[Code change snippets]
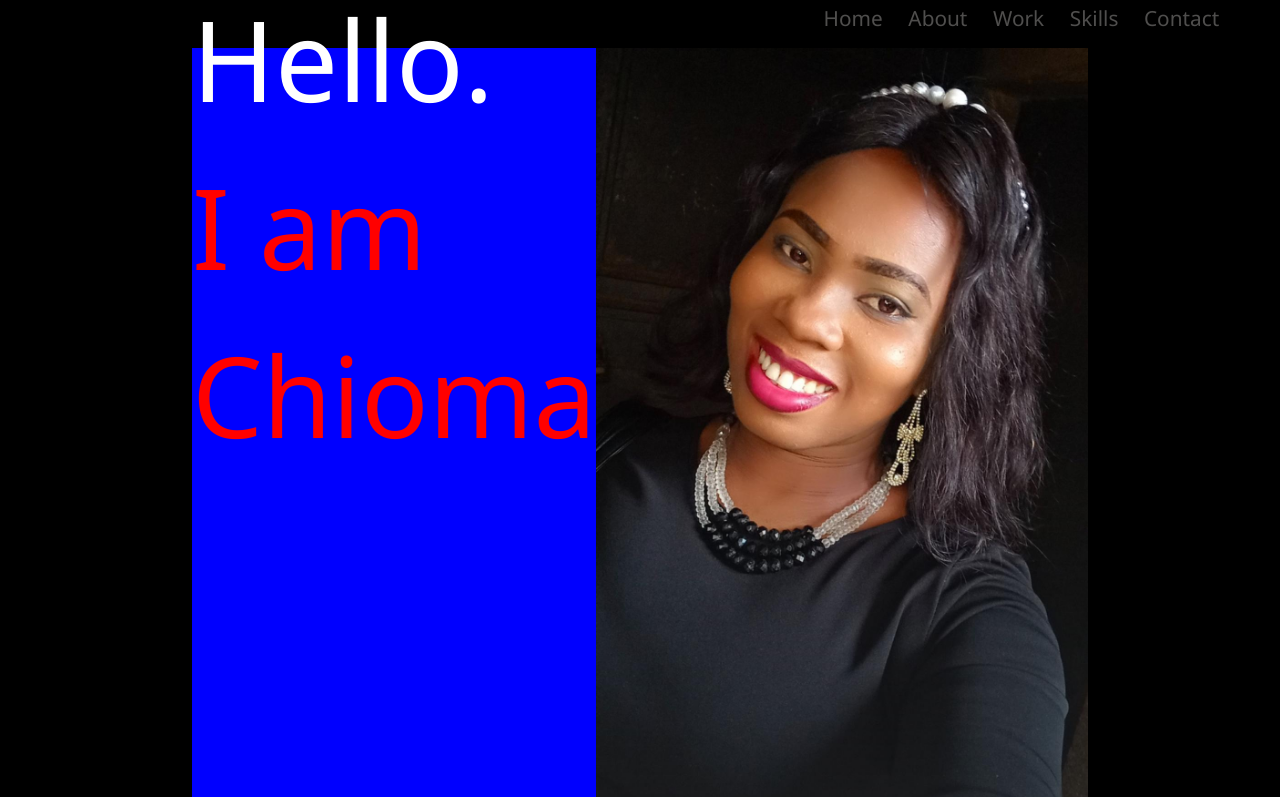
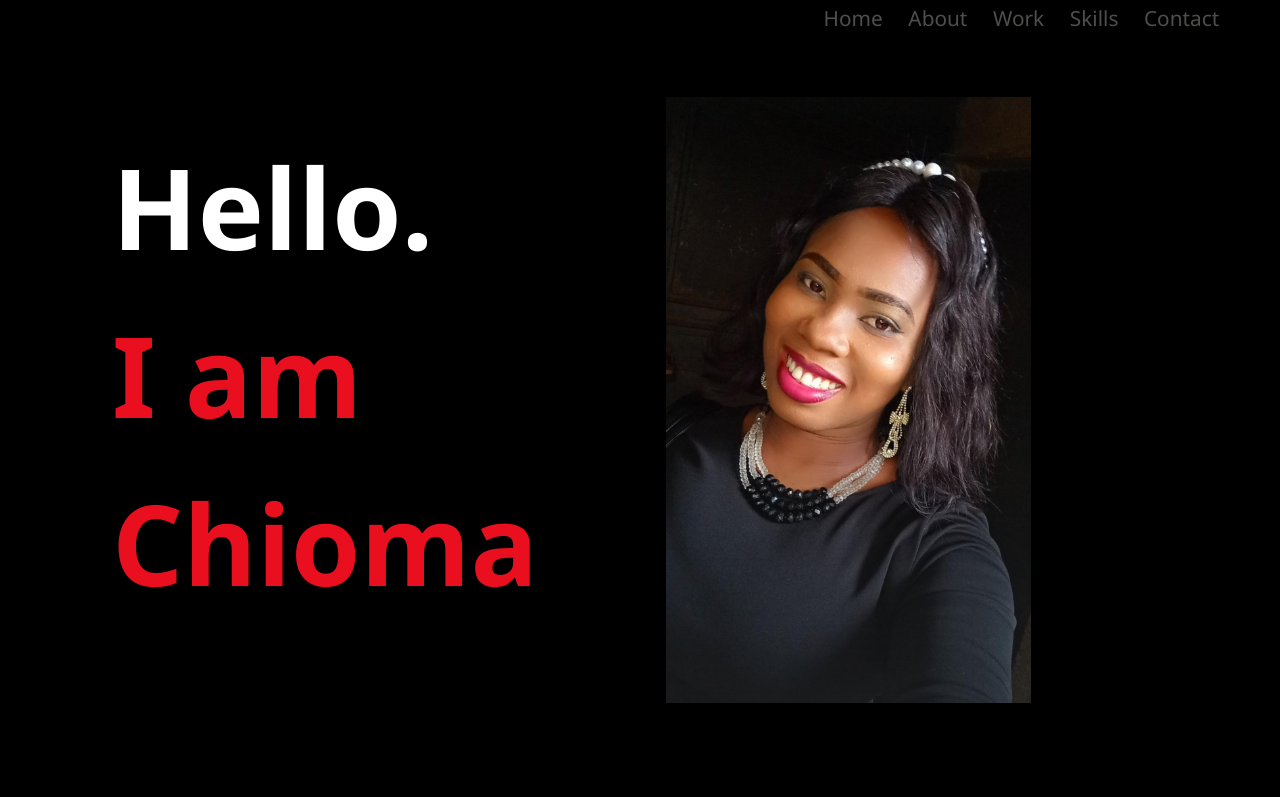
Before and after one commit to chiomaubaezuonu/my-portfolio, a Next.js app: page / in a window 1280 px wide. Shown: the top 797 px of the page. Built offline with nearby package versions, Linux system fonts and the light colour scheme.

Commit message:
Modified landing page

```diff
--- a/app/landing/landing.module.css
+++ b/app/landing/landing.module.css
@@ -1,25 +1,30 @@
-/* * {
-    padding: 0;
-    box-sizing: border-box;
-    margin: 0;
-} */
-
-.container {
+/* .container {
     display: flex;
     justify-content: space-between;
     align-items: center;
+    background-color: yellowgreen;
+} */
+
+.landingPageWrapper {
+    display: flex;
+    justify-content: space-around;
+    align-items: center;
+    background-color: black;
+    height: 100vh;
+    padding: 0 7rem;
 }
 
 .landingPage {
-    /* position: "relative";
-    background-color: greenyellow; */
-    background-color: blue;
+   margin: 4rem 0;
+   height: fit-content;
 }
 
 .bigText {
     font-size: 7rem;
+    font-weight: bold;
     cursor: pointer;
-    color: red;
+    color: #EA0F1E;
+    padding: 0;
 }
 
 .whiteText {
@@ -60,9 +65,9 @@
 }
 
 .background {
-    /* position: "absolute";
-    z-index: 1; */
-    width: 100%;
+    width: 58%;
+    height: auto;
+    margin-left: 8rem;
     background-color: black;
 }
 
@@ -229,6 +234,7 @@
     margin-bottom: 0.5rem;
     padding-left: 0rem;
 }
+
 /* contact page */
 .contactWrapper {
     margin: auto;
@@ -400,7 +406,8 @@
         height: 100vh;
         padding: 6rem 2rem;
     }
-    .smallScreenContactTitle{
+
+    .smallScreenContactTitle {
         text-align: center;
         font-size: 1.2rem;
     }
--- a/app/landing/page.tsx
+++ b/app/landing/page.tsx
@@ -59,7 +59,8 @@ const LandingPage = () => {
     }
     return (
         <div>
-            <div className='flex justify-between px-48 bg-black pt-30 h-screen'>
+            <div className={styles.landingPageWrapper}>
+            {/* flex justify-between px-48 pt-30 h-screen */}
                 <div className={styles.landingPage}>
                     <m.h1
                         initial={{ opacity: 0 }}
@@ -89,7 +90,7 @@ const LandingPage = () => {
                     initial={{ opacity: 0, scale: 2 }}
                     animate={{ opacity: 1, scale: 1, }}
                     transition={{ ease: "easeIn", duration: 0.2, delay: 0.5 }}>
-                    <Image className={styles.background} src={me2} alt="my-profile" width={200} height={200} />
+                    <Image className={styles.background} src={me2} alt="my-profile" />
                 </m.div>
 
             </div>
```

**TASK GOAL**
Please output every record above exactly as written, leaving out the pictures.

**OUTPUT**
Before and after one commit to chiomaubaezuonu/my-portfolio, a Next.js app: page / in a window 1280 px wide. Shown: the top 797 px of the page. Built offline with nearby package versions, Linux system fonts and the light colour scheme.

Commit message:
Modified landing page

```diff
--- a/app/landing/landing.module.css
+++ b/app/landing/landing.module.css
@@ -1,25 +1,30 @@
-/* * {
-    padding: 0;
-    box-sizing: border-box;
-    margin: 0;
-} */
-
-.container {
+/* .container {
     display: flex;
     justify-content: space-between;
     align-items: center;
+    background-color: yellowgreen;
+} */
+
+.landingPageWrapper {
+    display: flex;
+    justify-content: space-around;
+    align-items: center;
+    background-color: black;
+    height: 100vh;
+    padding: 0 7rem;
 }
 
 .landingPage {
-    /* position: "relative";
-    background-color: greenyellow; */
-    background-color: blue;
+   margin: 4rem 0;
+   height: fit-content;
 }
 
 .bigText {
     font-size: 7rem;
+    font-weight: bold;
     cursor: pointer;
-    color: red;
+    color: #EA0F1E;
+    padding: 0;
 }
 
 .whiteText {
@@ -60,9 +65,9 @@
 }
 
 .background {
-    /* position: "absolute";
-    z-index: 1; */
-    width: 100%;
+    width: 58%;
+    height: auto;
+    margin-left: 8rem;
     background-color: black;
 }
 
@@ -229,6 +234,7 @@
     margin-bottom: 0.5rem;
     padding-left: 0rem;
 }
+
 /* contact page */
 .contactWrapper {
     margin: auto;
@@ -400,7 +406,8 @@
         height: 100vh;
         padding: 6rem 2rem;
     }
-    .smallScreenContactTitle{
+
+    .smallScreenContactTitle {
         text-align: center;
         font-size: 1.2rem;
     }
--- a/app/landing/page.tsx
+++ b/app/landing/page.tsx
@@ -59,7 +59,8 @@ const LandingPage = () => {
     }
     return (
         <div>
-            <div className='flex justify-between px-48 bg-black pt-30 h-screen'>
+            <div className={styles.landingPageWrapper}>
+            {/* flex justify-between px-48 pt-30 h-screen */}
                 <div className={styles.landingPage}>
                     <m.h1
                         initial={{ opacity: 0 }}
@@ -89,7 +90,7 @@ const LandingPage = () => {
                     initial={{ opacity: 0, scale: 2 }}
                     animate={{ opacity: 1, scale: 1, }}
                     transition={{ ease: "easeIn", duration: 0.2, delay: 0.5 }}>
-                    <Image className={styles.background} src={me2} alt="my-profile" width={200} height={200} />
+                    <Image className={styles.background} src={me2} alt="my-profile" />
                 </m.div>
 
             </div>
```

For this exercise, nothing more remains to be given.